Unexpected, surprising, intriguing, these are the words which immediately come to mind when you look at such a piece.
Extremely modern outside, hyper classic Inside, this is the Watch of paradoxes.
Of course, the Jaeger-Lecoultre fan couldn't help smiling when I saw the " Chrono " 100, at its case is very close looking to the Extrem Lab, because of this blend of materials, and the shape.
But it is way much more than a Parody of the Extrem Lab.
Let's focus on some détails.
1/ The case has some generous volumes, is undisputably big and high ( 45, 60 mm / 15, 48 ), but is that a problem? I don't think so.
On the wrist, it is light and comfortable, with a big and pleasant presence.
Modern it is, with the use of titanium and carbon for the case, and a black DLC coated bezel.
Modernity, again, with the dial, made of... Transparent sapphire, which is an excellent idea as it allows us to have a look on the dial side of the movement, and it is really Worth it.
Unusual and original, the chronopusher... I had tought time to find it... At 12 o clock. Why? Because I've been said that it was an homage to a Minerva Stpwatch made in 1916, whose chronopusher was located at the very same place. It is generously dimensionned, as it takes almost all the space between the lugs.
The sapphire glass is domed, to add a sensual touch to this modern " horological landscape ".
The sapphire case back shows the superb Minerva Cal 66.25.
2/ The dial: Modern, sporty, chic somehow, with an original configuration:
- At 9 o clock, you have the small seconds with a Arrow shaped repere which shows the eaxct second it is.
- At 6 o clock, you have a chrono monocounter, displaying the seconds, and the minutes ( 15 minutes only... Bad or good? ), but I have a soft spot for these monocounter chronographs, I must say...
- The dial of the time is centered, and " eaten " by the small second and chrono counter.
- On the outside part of the dial, a ring showing a zero to 100 graduation, just to remind you that you are in presence of a Chronograph which is able to time hundredths of seconds.
A design I appreciate a lot for its coherence. Why? Simple!
First, this Watch has been thought as a Chronograph, as soon as its conception. How many chronographs are time keepers in which you add two or three subdials, aesthetically?
Here, a particular importance has been given to the Chronograph. I would even say that I see the eaten time ring as a symbol: The chronograph is more important than the time. Which is astute and very à propos when you offer a 100th of seconds Chronograph.
The generous 1 / 100th of a second ring + the long second hand, much longer and demonstrative than the short minute and hour hands, seem to confirm the intentions of the designers. I quite like that, too!

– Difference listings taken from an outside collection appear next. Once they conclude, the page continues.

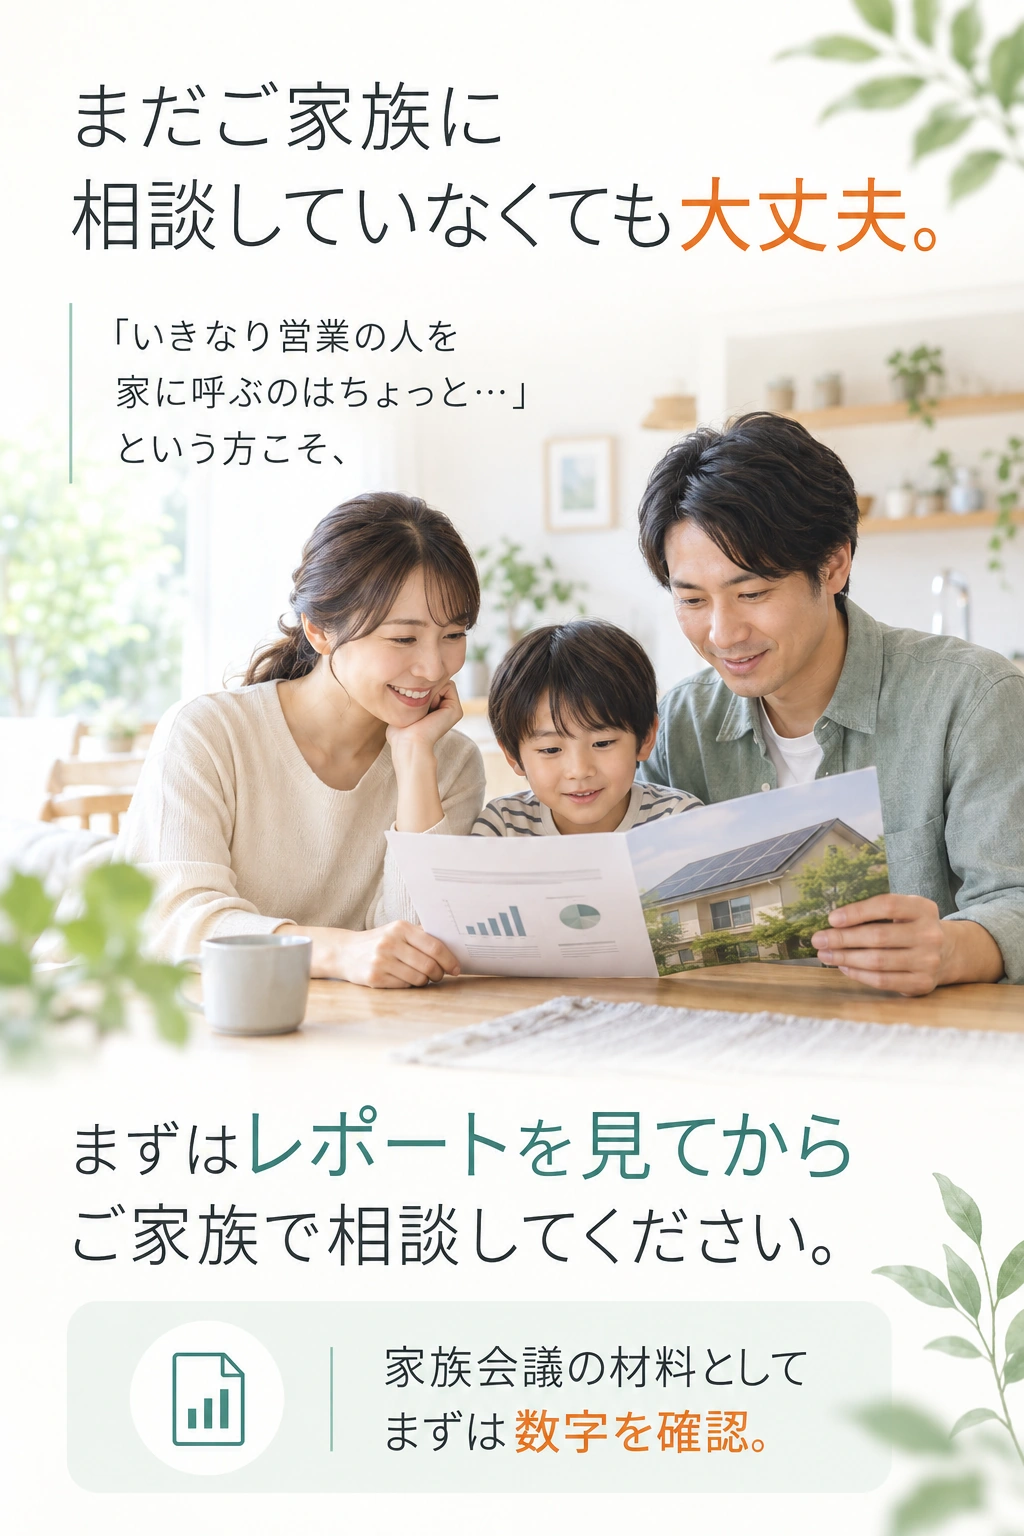
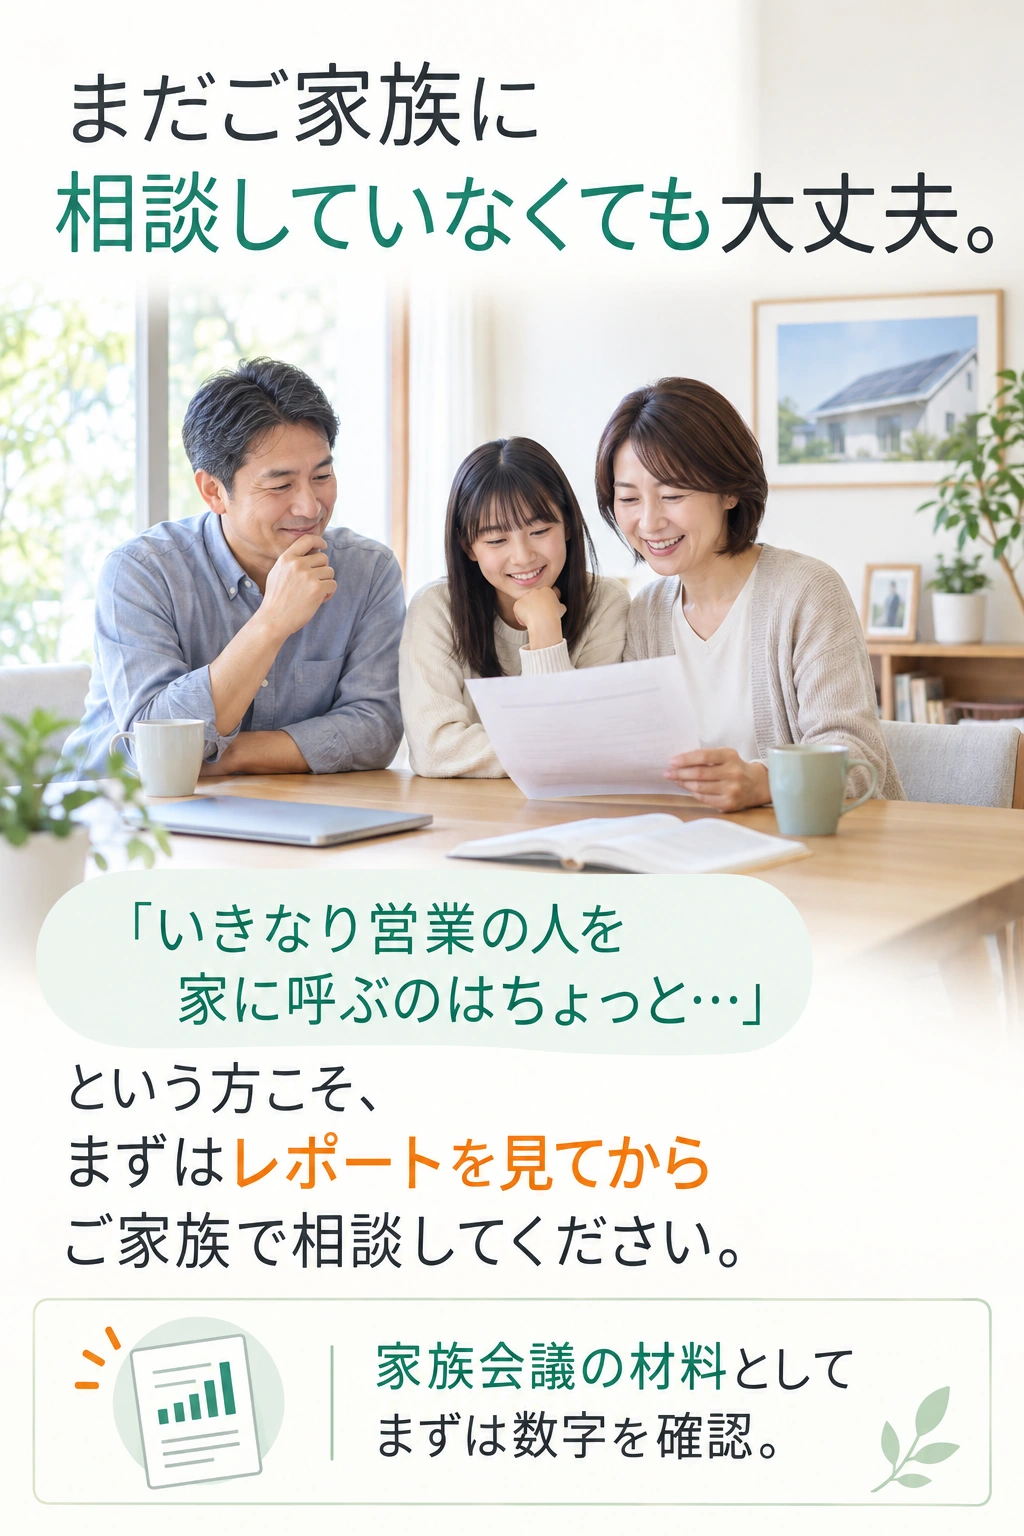
Improve ECODA draftB mobile text readability

diff --git a/projects/20260928_ecoda/draftB/index.html b/projects/20260928_ecoda/draftB/index.html
@@ -2,7 +2,7 @@
 
 <html lang="ja"><head><meta charset="utf-8"/><meta content="width=device-width,initial-scale=1" name="viewport"/><title>東京の戸建て向け｜AI補助金レポートのご案内</title><meta content="太陽光・蓄電池の補助金を知りたい東京都の戸建てにお住まいの方へ。家族で考えるための無料レポートをご紹介します。" name="description"/><meta content="noindex,nofollow,noarchive" name="robots"/><link href="styles.css?v=flow-arrows-r2" rel="stylesheet"/><script defer="" src="app.js?v=flow-arrows-r2"></script><style>.real-report-example{margin:0;padding:18px 16px 24px;background:#eef5f1}.real-report-example figcaption{text-align:center;font-size:19px;font-weight:800;color:#095d46;margin:0 0 12px}.real-report-example img{display:block;width:100%;height:auto;box-shadow:0 5px 18px #12362620}.real-report-example a{display:block}</style><style>.preparedness-crop{aspect-ratio:auto;overflow:visible}.real-report-example figcaption{font-size:17px;font-weight:500}.survey-arrows{height:94px;padding:22px 0;gap:12px}.survey-arrows svg{flex-basis:38px;width:38px;height:48px;filter:none}</style></head><body><a class="skip" href="#main">本文へ進む</a><main class="lp" id="main">
 <section aria-label="自宅の補助金を無料レポートで確認" id="fv"><img alt="PR 東京都の戸建てにお住まいの方へ 太陽光・蓄電池 あなたの家なら 補助金いくら？ 大雨・台風・突然の停電。 いざという時の備えも、 まずは自宅で確認。 AI補助金レポート 無料 いきなり現地見積もりではなく、 まずはWEBで確認できます。" decoding="async" fetchpriority="high" height="1536" src="assets/01-fv.webp" width="1024"/></section>
-<section aria-label="4問の簡易診断" id="diagnosis"><img alt="4問の簡単アンケート 簡単アンケートにご回答いただいた対象の方に無料であなたの家の補助金レポートを差し上げます" decoding="async" height="1024" id="survey-intro" loading="eager" src="assets/14-survey-intro-gold.webp" width="1536"/><figure class="real-report-example" id="report-example"><figcaption>レポートの一例</figcaption><a aria-label="レポートの一例を拡大して見る" href="assets/report-example.png" rel="noopener" target="_blank"><img alt="提供された個別AI補助金シミュレーションのレポート見本。個人情報は黒塗り。住宅条件による一例。" height="565" loading="lazy" src="assets/report-example.png" width="528"/></a></figure><div aria-hidden="true" class="survey-arrows"><svg viewbox="0 0 64 76"><path d="M19 4h26v35h15L32 72 4 39h15z"></path></svg><svg viewbox="0 0 64 76"><path d="M19 4h26v35h15L32 72 4 39h15z"></path></svg><svg viewbox="0 0 64 76"><path d="M19 4h26v35h15L32 72 4 39h15z"></path></svg></div><p class="sr-only">当てはまるものを1つずつ選んでください。この簡易診断では補助金額や対象条件の判定は行いません。</p><div id="quiz"><div aria-live="polite" class="sr-only" id="quiz-progress" role="status"></div><div class="question-panel"><img alt="" decoding="async" height="1024" id="question-image" loading="lazy" src="assets/03-q1.webp" width="1024"/><h2 class="sr-only" id="question-title" tabindex="-1">今のお住まいは？</h2><div aria-labelledby="question-title" id="answers" role="group"></div></div><button aria-label="前の質問に戻る" class="utility-button" hidden="" id="previous" type="button"><svg aria-hidden="true" viewbox="0 0 32 32"><path d="M20 7L11 16l9 9"></path></svg></button></div><noscript><p class="noscript">簡易診断にはJavaScriptが必要です。ページ下部から無料レポートを確認できます。</p></noscript></section>
+<section aria-label="4問の簡易診断" id="diagnosis"><img alt="4問の簡単アンケート 簡単アンケートにご回答いただいた対象の方に無料であなたの家の補助金レポートを差し上げます" decoding="async" height="1536" id="survey-intro" loading="eager" src="assets/14-survey-intro-gold.webp" width="1024"/><figure class="real-report-example" id="report-example"><figcaption>レポートの一例</figcaption><a aria-label="レポートの一例を拡大して見る" href="assets/report-example.png" rel="noopener" target="_blank"><img alt="提供された個別AI補助金シミュレーションのレポート見本。個人情報は黒塗り。住宅条件による一例。" height="565" loading="lazy" src="assets/report-example.png" width="528"/></a></figure><div aria-hidden="true" class="survey-arrows"><svg viewbox="0 0 64 76"><path d="M19 4h26v35h15L32 72 4 39h15z"></path></svg><svg viewbox="0 0 64 76"><path d="M19 4h26v35h15L32 72 4 39h15z"></path></svg><svg viewbox="0 0 64 76"><path d="M19 4h26v35h15L32 72 4 39h15z"></path></svg></div><p class="sr-only">当てはまるものを1つずつ選んでください。この簡易診断では補助金額や対象条件の判定は行いません。</p><div id="quiz"><div aria-live="polite" class="sr-only" id="quiz-progress" role="status"></div><div class="question-panel"><img alt="" decoding="async" height="1024" id="question-image" loading="lazy" src="assets/03-q1.webp" width="1024"/><h2 class="sr-only" id="question-title" tabindex="-1">今のお住まいは？</h2><div aria-labelledby="question-title" id="answers" role="group"></div></div><button aria-label="前の質問に戻る" class="utility-button" hidden="" id="previous" type="button"><svg aria-hidden="true" viewbox="0 0 32 32"><path d="M20 7L11 16l9 9"></path></svg></button></div><noscript><p class="noscript">簡易診断にはJavaScriptが必要です。ページ下部から無料レポートを確認できます。</p></noscript></section>
 <section aria-label="診断完了" hidden="" id="result"><h2 class="sr-only" id="result-focus" tabindex="-1">診断完了！</h2><img alt="診断完了！ あとは、 あなたの家なら どのくらい補助金が使えそうか 確認するだけ。" decoding="async" height="1024" loading="lazy" src="assets/07-result.webp" width="1024"/><a aria-label="無料でレポートを確認する" class="image-cta" data-cta="middle" href="https://lp.house-energy.jp/lp15_campaign_3/"><img alt="無料でレポートを確認する" decoding="async" height="724" loading="lazy" src="assets/13-cta.webp" width="2172"/></a></section>
 <section aria-label="こんなことが気になっていませんか"><img alt="こんなこと、 気になっていませんか？ 補助金はいくら出る？ 結局いくら払う？ 電気代は安くなる？ 停電した時、本当に使える？ まだ家族に相談していない" decoding="async" height="1024" loading="lazy" src="assets/02-empathy.webp" width="1024"/><div aria-hidden="true" class="survey-arrows" id="after-empathy"><svg viewbox="0 0 64 76"><path d="M19 4h26v35h15L32 72 4 39h15z"></path></svg><svg viewbox="0 0 64 76"><path d="M19 4h26v35h15L32 72 4 39h15z"></path></svg><svg viewbox="0 0 64 76"><path d="M19 4h26v35h15L32 72 4 39h15z"></path></svg></div></section>
 <section aria-label="レポートで分かること"><img alt="AI補助金レポートで こんなことが分かります 1. 使える可能性のある補助金 2. 自己負担額の目安 3. 電気代削減の目安 4. 停電への備え" decoding="async" height="1024" loading="lazy" src="assets/08-report.webp" width="1024"/></section>

diff --git a/projects/20260928_ecoda/draftB/app.js b/projects/20260928_ecoda/draftB/app.js
@@ -1,5 +1,5 @@
 'use strict';
-const questions = [{"title": "今のお住まいは？", "options": ["東京都の戸建て持ち家", "戸建てだが家族名義", "その他"], "image": "03-q1.webp", "hotspots": [{"x": 0.042, "y": 0.523, "w": 0.914, "h": 0.128}, {"x": 0.042, "y": 0.671, "w": 0.914, "h": 0.128}, {"x": 0.042, "y": 0.815, "w": 0.914, "h": 0.128}]}, {"title": "太陽光・蓄電池が気になったきっかけは？", "options": ["最近、電気代が高い", "大雨、台風、停電が心配", "補助金があると知った", "周りで設置する家が増えた"], "image": "04-q2.webp", "hotspots": [{"x": 0.042, "y": 0.403, "w": 0.914, "h": 0.129}, {"x": 0.042, "y": 0.55, "w": 0.914, "h": 0.129}, {"x": 0.042, "y": 0.697, "w": 0.914, "h": 0.129}, {"x": 0.042, "y": 0.843, "w": 0.914, "h": 0.129}]}, {"title": "まず一番知りたいことは？", "options": ["我が家はいくら補助金が出る？", "実際の自己負担はいくら？", "電気代はいくら安くなる？", "停電時にどこまで使える？"], "image": "05-q3-photo-v3.webp", "hotspots": [{"x": 0.042, "y": 0.4, "w": 0.914, "h": 0.133}, {"x": 0.042, "y": 0.549, "w": 0.914, "h": 0.133}, {"x": 0.042, "y": 0.697, "w": 0.914, "h": 0.133}, {"x": 0.042, "y": 0.843, "w": 0.914, "h": 0.133}]}, {"title": "今の検討状況は？", "options": ["家族と相談するために情報を集めたい", "条件が良ければ検討したい", "具体的に検討している", "まだ何も決めていない"], "image": "06-q4-photo-v3.webp", "hotspots": [{"x": 0.042, "y": 0.397, "w": 0.914, "h": 0.126}, {"x": 0.042, "y": 0.54, "w": 0.914, "h": 0.13}, {"x": 0.042, "y": 0.684, "w": 0.914, "h": 0.13}, {"x": 0.042, "y": 0.827, "w": 0.914, "h": 0.13}]}];
+const questions = [{"title": "今のお住まいは？", "options": ["東京都の戸建て持ち家", "戸建てだが家族名義", "その他"], "image": "03-q1.webp", "hotspots": [{"x": 0.033, "y": 0.488, "w": 0.936, "h": 0.153}, {"x": 0.033, "y": 0.659, "w": 0.936, "h": 0.153}, {"x": 0.033, "y": 0.829, "w": 0.936, "h": 0.15}]}, {"title": "太陽光・蓄電池が気になったきっかけは？", "options": ["最近、電気代が高い", "大雨、台風、停電が心配", "補助金があると知った", "周りで設置する家が増えた"], "image": "04-q2.webp", "hotspots": [{"x": 0.033, "y": 0.413, "w": 0.936, "h": 0.125}, {"x": 0.033, "y": 0.55, "w": 0.936, "h": 0.132}, {"x": 0.033, "y": 0.695, "w": 0.936, "h": 0.132}, {"x": 0.033, "y": 0.843, "w": 0.936, "h": 0.132}]}, {"title": "まず一番知りたいことは？", "options": ["我が家はいくら補助金が出る？", "実際の自己負担はいくら？", "電気代はいくら安くなる？", "停電時にどこまで使える？"], "image": "05-q3-photo-v3.webp", "hotspots": [{"x": 0.033, "y": 0.39, "w": 0.936, "h": 0.136}, {"x": 0.033, "y": 0.537, "w": 0.936, "h": 0.136}, {"x": 0.033, "y": 0.686, "w": 0.936, "h": 0.136}, {"x": 0.033, "y": 0.836, "w": 0.936, "h": 0.136}]}, {"title": "今の検討状況は？", "options": ["家族と相談するために情報を集めたい", "条件が良ければ検討したい", "具体的に検討している", "まだ何も決めていない"], "image": "06-q4-photo-v3.webp", "hotspots": [{"x": 0.033, "y": 0.397, "w": 0.936, "h": 0.168}, {"x": 0.033, "y": 0.583, "w": 0.936, "h": 0.124}, {"x": 0.033, "y": 0.72, "w": 0.936, "h": 0.124}, {"x": 0.033, "y": 0.86, "w": 0.936, "h": 0.122}]}];
 const formUrl = 'https://lp.house-energy.jp/lp15_campaign_3/';
 document.addEventListener('click', event => {
   const link = event.target.closest('a[data-cta]');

The last point, the dial side movement, which is part of the dial... An homage to the movement. Well done, in my opinion.
3/ The movement.
The Cal 66.25 is first of all a feast for the eyes.
Cotes De Genève, very nice anglages, perlages, the shape of the plates and bridges, all is conform to what we expect from a fine movement. More, this is a sculptural beauty, made in rhodium plated german silver.
It is quite big, with a diameter of 38, 40 mm and thick, too ( 10, 6 mm ) which explains the generous volumes of the case.
Here you have two balance wheels: One, large, for the time function, beating at the pace of 18 000 alternances per hour, one small, " dancing " at 50 Hz, which represents... 360 000 vibrations per hour.
The power reserve of the movement is 100 hours, while it is only 45 minutes for the chronograph.
The whole movement is made of 472 parts.
Here it is as you can see it through the sapphire case back:
You understood it, I love this Chronograph a lot.
Because it is well thought, with a touch of Madness, a modern evocation of what was a stop Watch, a fresh and Young design housing a superb movement.
I also appreciate the monopusher original location, and the monocounter a lot.
I would have appreciated a more specific case, though, rather than this close inspiration of the Jaeger-Lecoultre Extrem Lab one ( the case and the reference ), but I am positively impressed by Montblanc ability to depict- or interpret?- Minerva classicism in such a modern way.
Two final words, to be complete: This chronograph will be limited to 100 pieces. And the retail is around 50 000 Euros.
Nicolas. January 2014.
This message has been edited by amanico on 2014-02-02 00:53:06 This message has been edited by amanico on 2014-02-06 06:42:52